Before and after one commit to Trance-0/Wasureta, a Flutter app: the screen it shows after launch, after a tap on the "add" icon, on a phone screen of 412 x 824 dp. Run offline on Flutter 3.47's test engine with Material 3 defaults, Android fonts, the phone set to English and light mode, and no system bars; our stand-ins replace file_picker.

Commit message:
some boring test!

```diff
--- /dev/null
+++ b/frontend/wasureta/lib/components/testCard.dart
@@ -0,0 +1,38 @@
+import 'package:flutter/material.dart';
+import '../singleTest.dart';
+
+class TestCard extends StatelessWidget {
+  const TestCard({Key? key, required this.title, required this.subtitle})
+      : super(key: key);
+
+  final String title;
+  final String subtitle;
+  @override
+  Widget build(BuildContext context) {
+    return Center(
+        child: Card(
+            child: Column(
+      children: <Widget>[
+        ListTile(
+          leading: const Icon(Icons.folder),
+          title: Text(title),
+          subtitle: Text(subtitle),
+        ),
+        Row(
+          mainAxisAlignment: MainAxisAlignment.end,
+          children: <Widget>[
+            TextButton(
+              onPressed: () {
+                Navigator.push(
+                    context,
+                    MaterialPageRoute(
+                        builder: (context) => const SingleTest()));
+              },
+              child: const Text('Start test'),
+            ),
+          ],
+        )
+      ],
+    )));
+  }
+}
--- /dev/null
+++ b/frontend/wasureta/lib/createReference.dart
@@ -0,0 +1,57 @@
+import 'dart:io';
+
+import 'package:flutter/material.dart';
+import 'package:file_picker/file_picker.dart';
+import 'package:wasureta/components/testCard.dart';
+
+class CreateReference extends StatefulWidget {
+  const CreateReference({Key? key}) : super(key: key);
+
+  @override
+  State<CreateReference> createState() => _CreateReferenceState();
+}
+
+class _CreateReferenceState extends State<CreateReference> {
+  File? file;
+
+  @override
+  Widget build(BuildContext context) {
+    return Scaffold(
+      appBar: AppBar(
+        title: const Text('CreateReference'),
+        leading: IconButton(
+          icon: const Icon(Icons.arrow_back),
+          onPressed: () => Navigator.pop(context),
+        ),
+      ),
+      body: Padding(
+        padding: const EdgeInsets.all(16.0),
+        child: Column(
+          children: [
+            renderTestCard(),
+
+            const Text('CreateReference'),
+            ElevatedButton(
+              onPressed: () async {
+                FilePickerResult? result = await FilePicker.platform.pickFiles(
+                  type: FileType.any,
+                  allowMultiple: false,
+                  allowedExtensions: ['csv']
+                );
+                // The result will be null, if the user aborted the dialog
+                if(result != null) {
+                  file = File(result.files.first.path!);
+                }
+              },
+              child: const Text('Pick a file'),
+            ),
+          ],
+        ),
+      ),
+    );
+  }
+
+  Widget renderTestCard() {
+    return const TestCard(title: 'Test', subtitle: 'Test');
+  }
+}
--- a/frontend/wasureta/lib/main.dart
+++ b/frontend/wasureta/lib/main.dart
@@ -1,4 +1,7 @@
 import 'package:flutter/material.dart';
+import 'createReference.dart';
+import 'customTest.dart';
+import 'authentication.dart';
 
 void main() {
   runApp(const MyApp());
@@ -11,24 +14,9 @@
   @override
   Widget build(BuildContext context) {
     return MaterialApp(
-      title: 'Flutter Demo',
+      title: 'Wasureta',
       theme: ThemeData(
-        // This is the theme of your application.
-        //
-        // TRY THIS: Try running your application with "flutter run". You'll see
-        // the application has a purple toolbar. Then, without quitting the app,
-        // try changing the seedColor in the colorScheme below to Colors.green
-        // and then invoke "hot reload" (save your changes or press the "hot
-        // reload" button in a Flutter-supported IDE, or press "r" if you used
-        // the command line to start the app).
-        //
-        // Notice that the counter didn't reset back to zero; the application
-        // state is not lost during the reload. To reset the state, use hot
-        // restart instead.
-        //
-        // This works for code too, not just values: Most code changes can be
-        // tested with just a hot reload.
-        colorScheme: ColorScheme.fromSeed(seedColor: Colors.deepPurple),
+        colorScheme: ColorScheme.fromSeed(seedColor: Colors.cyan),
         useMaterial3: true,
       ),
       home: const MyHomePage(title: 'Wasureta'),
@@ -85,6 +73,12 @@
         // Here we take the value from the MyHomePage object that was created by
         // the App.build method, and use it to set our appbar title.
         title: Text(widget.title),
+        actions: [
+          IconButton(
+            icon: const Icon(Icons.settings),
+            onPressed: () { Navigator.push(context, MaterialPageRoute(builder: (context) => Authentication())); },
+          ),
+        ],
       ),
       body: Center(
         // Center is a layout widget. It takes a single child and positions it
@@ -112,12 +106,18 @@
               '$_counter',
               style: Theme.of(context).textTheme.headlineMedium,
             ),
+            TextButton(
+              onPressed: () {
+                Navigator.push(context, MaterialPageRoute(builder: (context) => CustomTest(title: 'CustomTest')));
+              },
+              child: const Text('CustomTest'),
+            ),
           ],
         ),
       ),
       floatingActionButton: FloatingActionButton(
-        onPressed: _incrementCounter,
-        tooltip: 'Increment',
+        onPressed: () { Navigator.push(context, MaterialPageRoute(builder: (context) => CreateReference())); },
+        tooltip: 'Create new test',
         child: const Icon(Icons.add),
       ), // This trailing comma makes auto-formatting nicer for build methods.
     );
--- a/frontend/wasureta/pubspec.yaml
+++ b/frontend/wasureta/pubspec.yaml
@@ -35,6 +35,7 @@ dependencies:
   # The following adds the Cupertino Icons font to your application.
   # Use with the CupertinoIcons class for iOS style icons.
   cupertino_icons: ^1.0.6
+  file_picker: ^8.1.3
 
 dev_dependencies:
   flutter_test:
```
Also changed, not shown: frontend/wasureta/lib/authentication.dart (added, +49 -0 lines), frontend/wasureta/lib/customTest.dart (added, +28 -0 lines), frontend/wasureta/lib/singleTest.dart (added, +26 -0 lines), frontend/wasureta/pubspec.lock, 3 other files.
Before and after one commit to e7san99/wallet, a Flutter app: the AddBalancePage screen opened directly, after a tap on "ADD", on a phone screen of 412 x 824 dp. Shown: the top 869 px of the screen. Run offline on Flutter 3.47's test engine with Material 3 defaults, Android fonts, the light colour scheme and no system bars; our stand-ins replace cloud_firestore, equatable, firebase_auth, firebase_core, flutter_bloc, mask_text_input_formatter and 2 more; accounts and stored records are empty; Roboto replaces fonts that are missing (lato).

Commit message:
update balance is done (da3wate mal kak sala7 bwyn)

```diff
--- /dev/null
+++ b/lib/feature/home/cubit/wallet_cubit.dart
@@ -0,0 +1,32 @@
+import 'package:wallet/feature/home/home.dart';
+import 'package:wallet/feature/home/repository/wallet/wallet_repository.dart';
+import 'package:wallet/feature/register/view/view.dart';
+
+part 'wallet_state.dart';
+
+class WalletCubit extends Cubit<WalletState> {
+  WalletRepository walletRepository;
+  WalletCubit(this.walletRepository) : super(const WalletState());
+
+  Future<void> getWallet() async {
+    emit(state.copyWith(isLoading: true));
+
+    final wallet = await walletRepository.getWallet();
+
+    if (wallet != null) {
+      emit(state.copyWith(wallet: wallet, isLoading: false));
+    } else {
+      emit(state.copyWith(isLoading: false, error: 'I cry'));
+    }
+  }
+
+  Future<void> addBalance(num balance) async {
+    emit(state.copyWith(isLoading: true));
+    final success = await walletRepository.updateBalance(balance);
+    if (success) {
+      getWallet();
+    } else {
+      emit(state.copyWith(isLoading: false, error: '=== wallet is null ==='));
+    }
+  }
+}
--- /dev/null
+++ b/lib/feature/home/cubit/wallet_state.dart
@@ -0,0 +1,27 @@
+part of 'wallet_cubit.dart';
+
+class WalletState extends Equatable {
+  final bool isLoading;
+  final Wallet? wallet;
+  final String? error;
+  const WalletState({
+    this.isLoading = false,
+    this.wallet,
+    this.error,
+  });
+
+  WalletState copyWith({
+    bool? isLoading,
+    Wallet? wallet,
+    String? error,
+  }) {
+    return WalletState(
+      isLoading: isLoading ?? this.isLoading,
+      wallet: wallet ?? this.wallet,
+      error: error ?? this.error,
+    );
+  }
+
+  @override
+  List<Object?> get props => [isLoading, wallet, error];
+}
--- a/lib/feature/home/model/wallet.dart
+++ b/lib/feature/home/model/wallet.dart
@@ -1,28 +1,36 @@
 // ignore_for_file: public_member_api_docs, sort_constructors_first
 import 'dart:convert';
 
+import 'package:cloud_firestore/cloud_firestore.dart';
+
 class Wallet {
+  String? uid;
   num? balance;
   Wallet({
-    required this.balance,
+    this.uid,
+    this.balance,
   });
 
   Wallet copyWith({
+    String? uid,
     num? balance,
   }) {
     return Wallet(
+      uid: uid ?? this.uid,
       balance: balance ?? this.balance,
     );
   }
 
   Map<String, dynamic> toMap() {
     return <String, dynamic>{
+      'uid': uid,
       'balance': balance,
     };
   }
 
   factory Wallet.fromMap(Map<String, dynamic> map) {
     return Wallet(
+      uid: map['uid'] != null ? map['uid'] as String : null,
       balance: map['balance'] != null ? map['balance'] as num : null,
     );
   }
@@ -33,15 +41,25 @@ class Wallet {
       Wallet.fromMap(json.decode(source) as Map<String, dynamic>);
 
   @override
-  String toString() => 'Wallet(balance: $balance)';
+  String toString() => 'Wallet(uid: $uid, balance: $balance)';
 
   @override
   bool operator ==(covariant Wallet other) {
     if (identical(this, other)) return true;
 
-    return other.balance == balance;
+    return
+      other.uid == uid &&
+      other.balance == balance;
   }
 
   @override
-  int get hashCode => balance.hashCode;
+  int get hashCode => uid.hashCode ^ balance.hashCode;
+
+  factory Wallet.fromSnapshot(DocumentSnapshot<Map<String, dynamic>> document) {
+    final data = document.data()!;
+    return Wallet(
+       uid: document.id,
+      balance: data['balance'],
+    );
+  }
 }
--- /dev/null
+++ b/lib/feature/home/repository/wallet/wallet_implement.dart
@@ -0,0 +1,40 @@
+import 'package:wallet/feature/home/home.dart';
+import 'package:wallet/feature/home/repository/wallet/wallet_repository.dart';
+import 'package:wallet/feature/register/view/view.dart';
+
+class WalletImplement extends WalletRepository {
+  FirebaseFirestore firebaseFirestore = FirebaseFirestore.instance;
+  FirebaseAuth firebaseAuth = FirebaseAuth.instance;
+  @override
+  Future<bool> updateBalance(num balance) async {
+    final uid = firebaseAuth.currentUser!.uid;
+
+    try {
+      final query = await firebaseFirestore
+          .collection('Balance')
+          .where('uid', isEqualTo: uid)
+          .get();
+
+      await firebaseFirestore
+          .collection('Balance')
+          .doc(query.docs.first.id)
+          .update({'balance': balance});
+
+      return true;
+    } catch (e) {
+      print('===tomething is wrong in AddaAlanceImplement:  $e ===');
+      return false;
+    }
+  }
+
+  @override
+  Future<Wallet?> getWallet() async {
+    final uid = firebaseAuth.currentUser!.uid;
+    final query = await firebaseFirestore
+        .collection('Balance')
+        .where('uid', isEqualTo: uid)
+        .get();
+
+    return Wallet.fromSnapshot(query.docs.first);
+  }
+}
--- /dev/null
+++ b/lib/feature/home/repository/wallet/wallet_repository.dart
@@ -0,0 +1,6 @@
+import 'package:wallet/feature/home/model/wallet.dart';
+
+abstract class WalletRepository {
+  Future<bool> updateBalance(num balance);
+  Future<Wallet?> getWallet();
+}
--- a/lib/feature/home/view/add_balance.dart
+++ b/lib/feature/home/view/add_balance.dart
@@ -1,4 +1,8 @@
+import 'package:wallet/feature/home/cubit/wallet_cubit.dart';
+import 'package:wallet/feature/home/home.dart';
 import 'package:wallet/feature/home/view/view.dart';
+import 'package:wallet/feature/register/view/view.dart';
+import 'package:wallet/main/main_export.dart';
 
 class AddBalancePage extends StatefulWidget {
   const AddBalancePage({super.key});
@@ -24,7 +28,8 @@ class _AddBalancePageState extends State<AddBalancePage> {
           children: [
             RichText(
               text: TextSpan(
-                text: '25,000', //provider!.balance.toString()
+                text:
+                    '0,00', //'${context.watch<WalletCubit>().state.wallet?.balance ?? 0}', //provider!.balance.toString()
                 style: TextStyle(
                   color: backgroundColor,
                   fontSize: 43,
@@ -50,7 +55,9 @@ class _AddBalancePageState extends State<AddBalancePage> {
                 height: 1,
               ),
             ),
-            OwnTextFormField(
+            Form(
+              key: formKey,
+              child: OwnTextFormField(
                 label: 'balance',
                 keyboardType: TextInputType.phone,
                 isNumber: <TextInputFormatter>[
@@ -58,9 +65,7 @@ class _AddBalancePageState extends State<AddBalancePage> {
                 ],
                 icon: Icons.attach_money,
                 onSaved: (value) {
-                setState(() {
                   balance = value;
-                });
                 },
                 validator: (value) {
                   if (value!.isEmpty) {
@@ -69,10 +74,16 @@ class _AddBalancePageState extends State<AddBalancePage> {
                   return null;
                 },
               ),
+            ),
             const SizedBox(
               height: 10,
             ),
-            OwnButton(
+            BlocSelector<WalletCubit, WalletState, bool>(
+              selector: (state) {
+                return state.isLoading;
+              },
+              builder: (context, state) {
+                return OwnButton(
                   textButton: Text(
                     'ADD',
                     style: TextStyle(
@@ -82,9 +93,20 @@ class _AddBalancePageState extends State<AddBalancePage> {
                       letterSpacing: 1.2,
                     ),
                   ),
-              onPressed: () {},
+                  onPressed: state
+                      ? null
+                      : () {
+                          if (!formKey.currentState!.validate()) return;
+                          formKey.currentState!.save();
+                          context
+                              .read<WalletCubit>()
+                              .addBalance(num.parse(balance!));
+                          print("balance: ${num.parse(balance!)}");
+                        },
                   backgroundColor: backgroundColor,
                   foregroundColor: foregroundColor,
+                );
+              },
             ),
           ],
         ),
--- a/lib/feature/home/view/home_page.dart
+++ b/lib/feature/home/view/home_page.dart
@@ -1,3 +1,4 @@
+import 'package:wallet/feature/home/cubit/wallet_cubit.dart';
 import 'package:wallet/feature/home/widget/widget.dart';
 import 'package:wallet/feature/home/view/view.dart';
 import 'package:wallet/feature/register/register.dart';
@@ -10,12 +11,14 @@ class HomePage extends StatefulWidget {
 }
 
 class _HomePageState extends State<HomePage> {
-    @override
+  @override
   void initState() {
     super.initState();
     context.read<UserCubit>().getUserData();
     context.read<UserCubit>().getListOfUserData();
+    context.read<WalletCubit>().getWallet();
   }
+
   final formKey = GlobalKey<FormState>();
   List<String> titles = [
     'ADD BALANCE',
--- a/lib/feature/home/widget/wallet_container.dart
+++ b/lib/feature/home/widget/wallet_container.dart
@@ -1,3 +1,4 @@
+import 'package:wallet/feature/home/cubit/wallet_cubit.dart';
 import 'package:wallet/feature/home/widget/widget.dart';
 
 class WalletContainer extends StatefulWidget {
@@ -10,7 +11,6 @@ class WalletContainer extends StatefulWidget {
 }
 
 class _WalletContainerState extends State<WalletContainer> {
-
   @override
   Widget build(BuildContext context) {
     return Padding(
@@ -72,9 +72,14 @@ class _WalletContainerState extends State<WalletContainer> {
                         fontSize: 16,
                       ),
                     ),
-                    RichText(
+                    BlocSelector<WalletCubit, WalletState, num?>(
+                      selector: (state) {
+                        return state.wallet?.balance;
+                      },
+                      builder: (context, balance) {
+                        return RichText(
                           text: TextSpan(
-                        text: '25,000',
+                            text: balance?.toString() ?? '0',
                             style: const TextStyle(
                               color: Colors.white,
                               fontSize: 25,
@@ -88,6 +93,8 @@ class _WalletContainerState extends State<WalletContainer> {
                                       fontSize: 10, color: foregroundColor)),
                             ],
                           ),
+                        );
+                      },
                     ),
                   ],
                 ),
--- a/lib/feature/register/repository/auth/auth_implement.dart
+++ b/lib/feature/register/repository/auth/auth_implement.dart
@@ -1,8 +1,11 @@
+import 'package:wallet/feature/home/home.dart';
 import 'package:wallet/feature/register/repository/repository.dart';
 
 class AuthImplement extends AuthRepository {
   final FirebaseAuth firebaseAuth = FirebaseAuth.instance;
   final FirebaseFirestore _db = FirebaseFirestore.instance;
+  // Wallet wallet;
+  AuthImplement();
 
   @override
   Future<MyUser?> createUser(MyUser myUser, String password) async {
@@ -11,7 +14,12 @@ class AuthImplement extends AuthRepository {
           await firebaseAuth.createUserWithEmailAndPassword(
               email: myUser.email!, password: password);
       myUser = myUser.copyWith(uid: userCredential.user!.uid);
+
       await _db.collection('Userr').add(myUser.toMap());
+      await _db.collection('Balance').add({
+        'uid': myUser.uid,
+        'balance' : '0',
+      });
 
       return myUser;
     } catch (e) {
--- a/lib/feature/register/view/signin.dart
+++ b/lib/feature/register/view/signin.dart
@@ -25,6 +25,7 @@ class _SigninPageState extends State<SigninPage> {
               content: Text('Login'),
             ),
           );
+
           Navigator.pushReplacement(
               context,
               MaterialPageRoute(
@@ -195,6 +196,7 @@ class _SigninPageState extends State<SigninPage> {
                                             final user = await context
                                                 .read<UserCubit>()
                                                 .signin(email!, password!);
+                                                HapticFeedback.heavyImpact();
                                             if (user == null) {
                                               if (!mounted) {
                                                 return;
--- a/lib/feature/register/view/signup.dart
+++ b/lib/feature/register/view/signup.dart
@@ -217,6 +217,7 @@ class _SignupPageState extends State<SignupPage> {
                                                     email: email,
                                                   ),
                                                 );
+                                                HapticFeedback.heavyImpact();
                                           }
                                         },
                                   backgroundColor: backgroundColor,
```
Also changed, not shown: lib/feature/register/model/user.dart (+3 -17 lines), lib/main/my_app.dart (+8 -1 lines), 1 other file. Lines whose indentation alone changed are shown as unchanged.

■ ■ ■

_TASK GOAL_:
Scan the records above and report every line with the string "Navigator".

_SOLUTION TO THE EXERCISE_:
+                Navigator.push(
+          onPressed: () => Navigator.pop(context),
+            onPressed: () { Navigator.push(context, MaterialPageRoute(builder: (context) => Authentication())); },
+                Navigator.push(context, MaterialPageRoute(builder: (context) => CustomTest(title: 'CustomTest')));
+        onPressed: () { Navigator.push(context, MaterialPageRoute(builder: (context) => CreateReference())); },
           Navigator.pushReplacement(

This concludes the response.